Claire Campbell draws from recent work in cultural history, landscape studies in geography and art history, and environmental history to explore what happens when external agendas confront local realities -- a story central to the Canadian experience. Explorers, fishermen, artists, and park planners all were forced to respond to the unique contours of this inland sea; their encounters defined a regional identity even as they constructed a popular image for the Bay in the national imagination.
Beginning with a revealing analysis of the cartographic history of the Bay, Campbell proceeds to examine changing cultural representations of landscape over time, shifts between resource development and recreational use, recurring motifs of water and rock in landscape design and representation, changing memories of place, and the environmental politics of place read through debates about resource management and parks.

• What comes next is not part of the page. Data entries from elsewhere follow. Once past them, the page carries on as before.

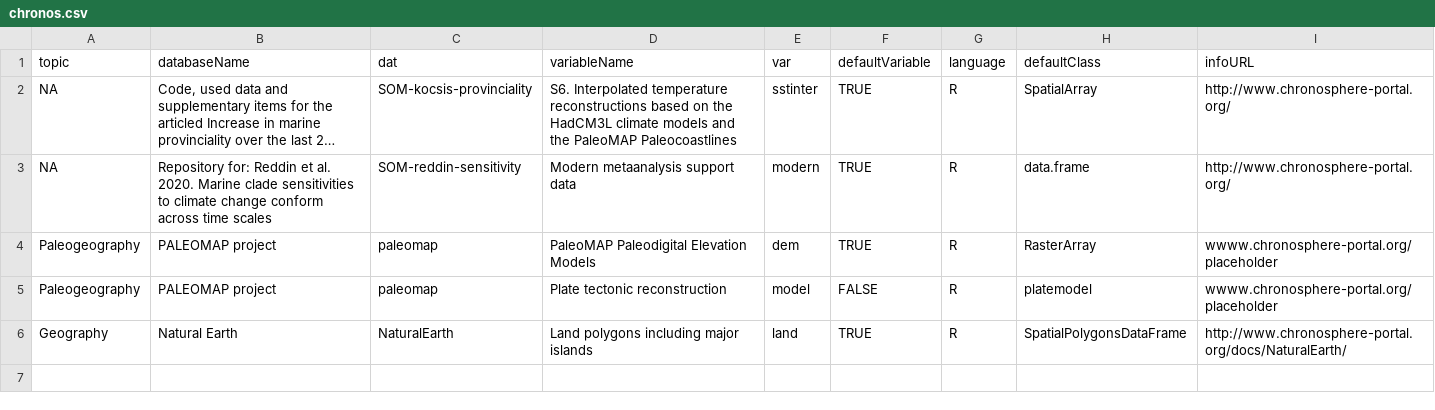
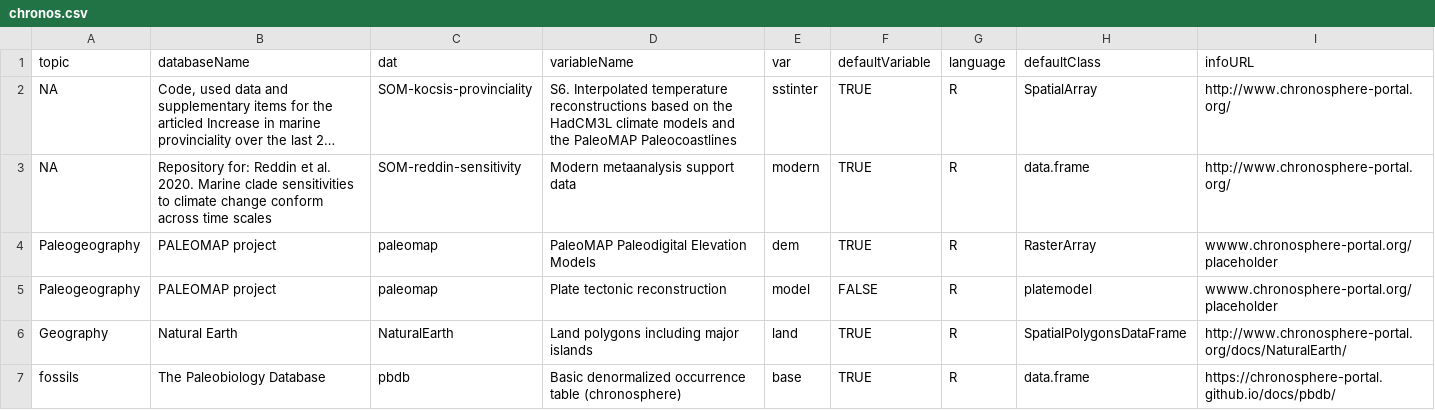
Before and after one commit to adamkocsis/chronos_dev, a CSV file: users/public/chronos.csv, drawn as a sheet; long unchanged cells end in ….

```diff
--- a/users/public/chronos.csv
+++ b/users/public/chronos.csv
@@ -6 +6,2 @@ NA,"Repository for: Reddin et al. 2020. Marine clade sensitivities to climate ch
 "Geography","Natural Earth","NaturalEarth","Land polygons including major islands","land",TRUE,"R","SpatialPolygonsDataFrame","http://www.chronosphere-portal.org/docs/NaturalEarth/"
+"fossils","The Paleobiology Database","pbdb","Basic denormalized occurrence table (chronosphere)","base",TRUE,"R","data.frame","https://chronosphere-portal.github.io/docs/pbdb/"
```
Also changed, not shown: users/public/master.csv, 2 other files.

Campbell investigates the relationship between landscape, culture, and regional identity, and presents a case study in modern environmental thought. Each chapter presents a different type of encounter -- different ways in which people approached and interacted with the Bay. She incorporates a wide variety of sources, including art and literature, maps and survey journals, cottage architecture and boat design, government and park archives, tourism brochures, and oral interviews.
This is not a narrowly conceived local history but a focused argument about how places take on shifting cultural meanings over time. The author argues that the environment of Georgian Bay is not simply an imagined geography but has been created through an active engagement between cultural readings and physical circumstances. Shaped by the West Wind speaks to a wide variety of disciplines including geography, art and design, literary criticism, environmental studies, and public history. It will appeal to anyone interested in the environmental dimensions of Canadian history.
About the author
Claire Elizabeth Campbell is professor of history at Bucknell University and author of Nature, Place, and Story: Rethinking Historic Sites in Canada.
Campbell gives a well-reasoned and reflective yet unromanticized account of a place that has captivated many people for centuries (herself and myself included). Her prose is crisp and fluid, and the book is a true pleasure to read.
University of Toronto Quarterly, Vol. 75, No. 1, Winter 2006